[Exercise instructions] Each line from the one with "the founded fort's" through the last line of the records must be output exactly, both ends included.
----
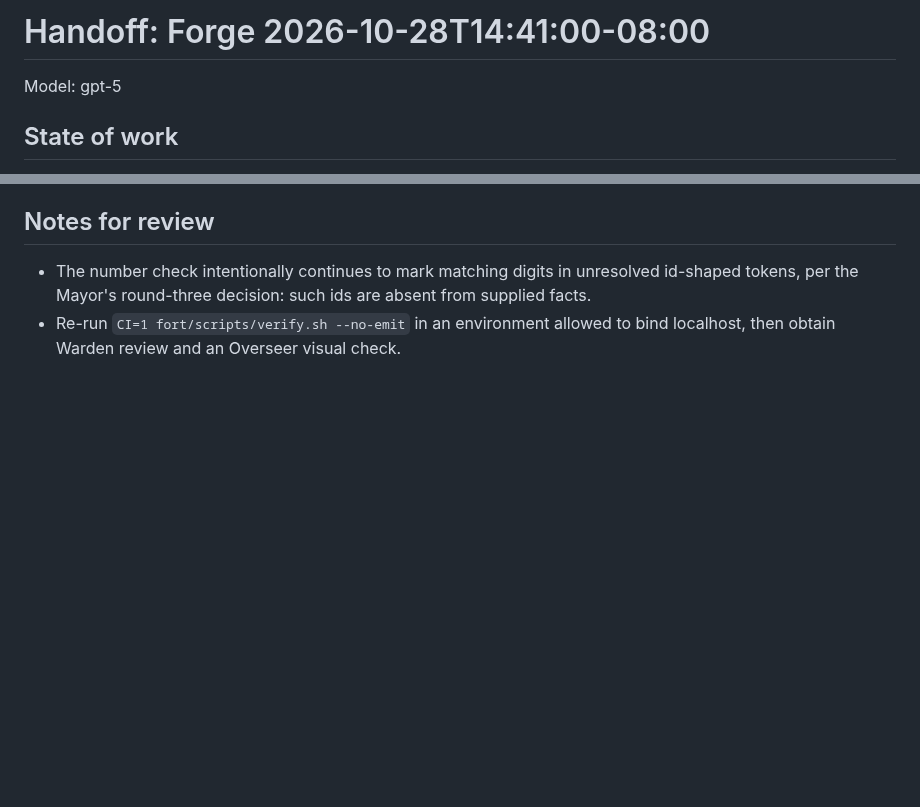
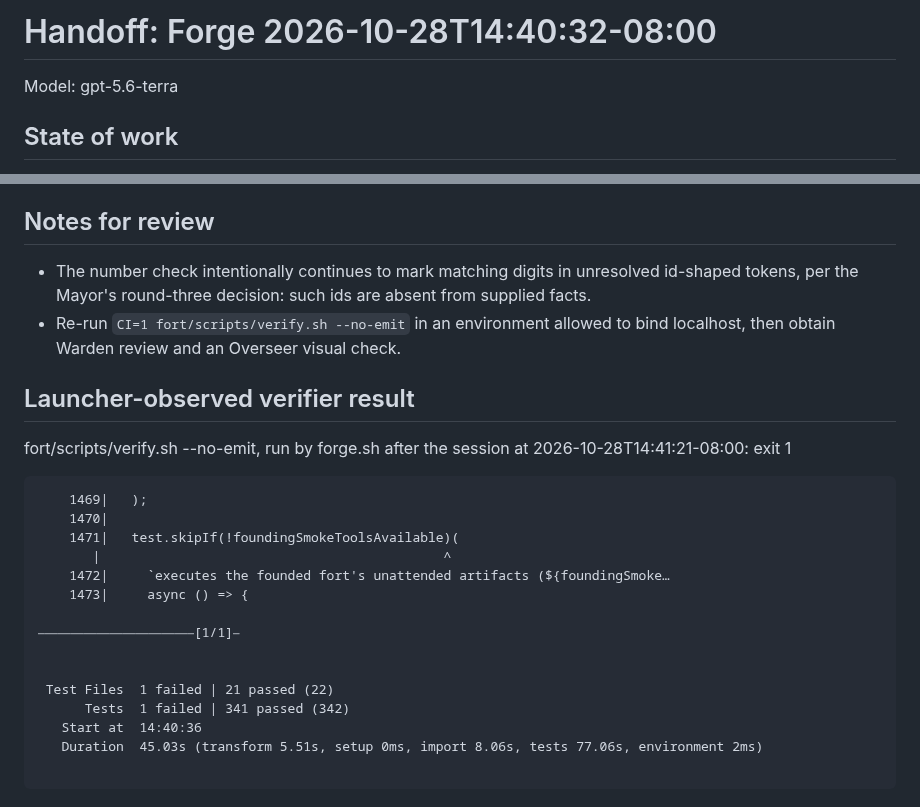
Before and after one commit to JustinTime42/fortkit, a Markdown page: fort/handoffs/forge-2026-10-28-t7vz.5-r3.md, 2 parts joined by grey strips. Drawn GitHub-style; blank space fills up the shorter version.

Commit message:
fortkit-t7vz.5: stamp handoff attribution + launcher-observed verify

````diff
--- a/fort/handoffs/forge-2026-10-28-t7vz.5-r3.md
+++ b/fort/handoffs/forge-2026-10-28-t7vz.5-r3.md
@@ -1,5 +1,5 @@
-# Handoff: Forge 2026-10-28T14:41:00-08:00
-Model: gpt-5
+# Handoff: Forge 2026-10-28T14:40:32-08:00
+Model: gpt-5.6-terra
 
 ## State of work
 
@@ -42,3 +42,25 @@ The r2 handoff overstated two test guards. Its drawer test checked only the fina
 
 - The number check intentionally continues to mark matching digits in unresolved id-shaped tokens, per the Mayor's round-three decision: such ids are absent from supplied facts.
 - Re-run `CI=1 fort/scripts/verify.sh --no-emit` in an environment allowed to bind localhost, then obtain Warden review and an Overseer visual check.
+
+## Launcher-observed verifier result
+
+fort/scripts/verify.sh --no-emit, run by forge.sh after the session at 2026-10-28T14:41:21-08:00: exit 1
+
+```
+    1469|   );
+    1470|
+    1471|   test.skipIf(!foundingSmokeToolsAvailable)(
+       |                                            ^
+    1472|     `executes the founded fort's unattended artifacts (${foundingSmoke…
+    1473|     async () => {
+
+⎯⎯⎯⎯⎯⎯⎯⎯⎯⎯⎯⎯⎯⎯⎯⎯⎯⎯⎯⎯⎯⎯⎯⎯[1/1]⎯
+
+
+ Test Files  1 failed | 21 passed (22)
+      Tests  1 failed | 341 passed (342)
+   Start at  14:40:36
+   Duration  45.03s (transform 5.51s, setup 0ms, import 8.06s, tests 77.06s, environment 2ms)
+
+```
````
----
[Answer space]
+    1472|     `executes the founded fort's unattended artifacts (${foundingSmoke…
+    1473|     async () => {
+
+⎯⎯⎯⎯⎯⎯⎯⎯⎯⎯⎯⎯⎯⎯⎯⎯⎯⎯⎯⎯⎯⎯⎯⎯[1/1]⎯
+
+
+ Test Files  1 failed | 21 passed (22)
+      Tests  1 failed | 341 passed (342)
+   Start at  14:40:36
+   Duration  45.03s (transform 5.51s, setup 0ms, import 8.06s, tests 77.06s, environment 2ms)
+
+```
````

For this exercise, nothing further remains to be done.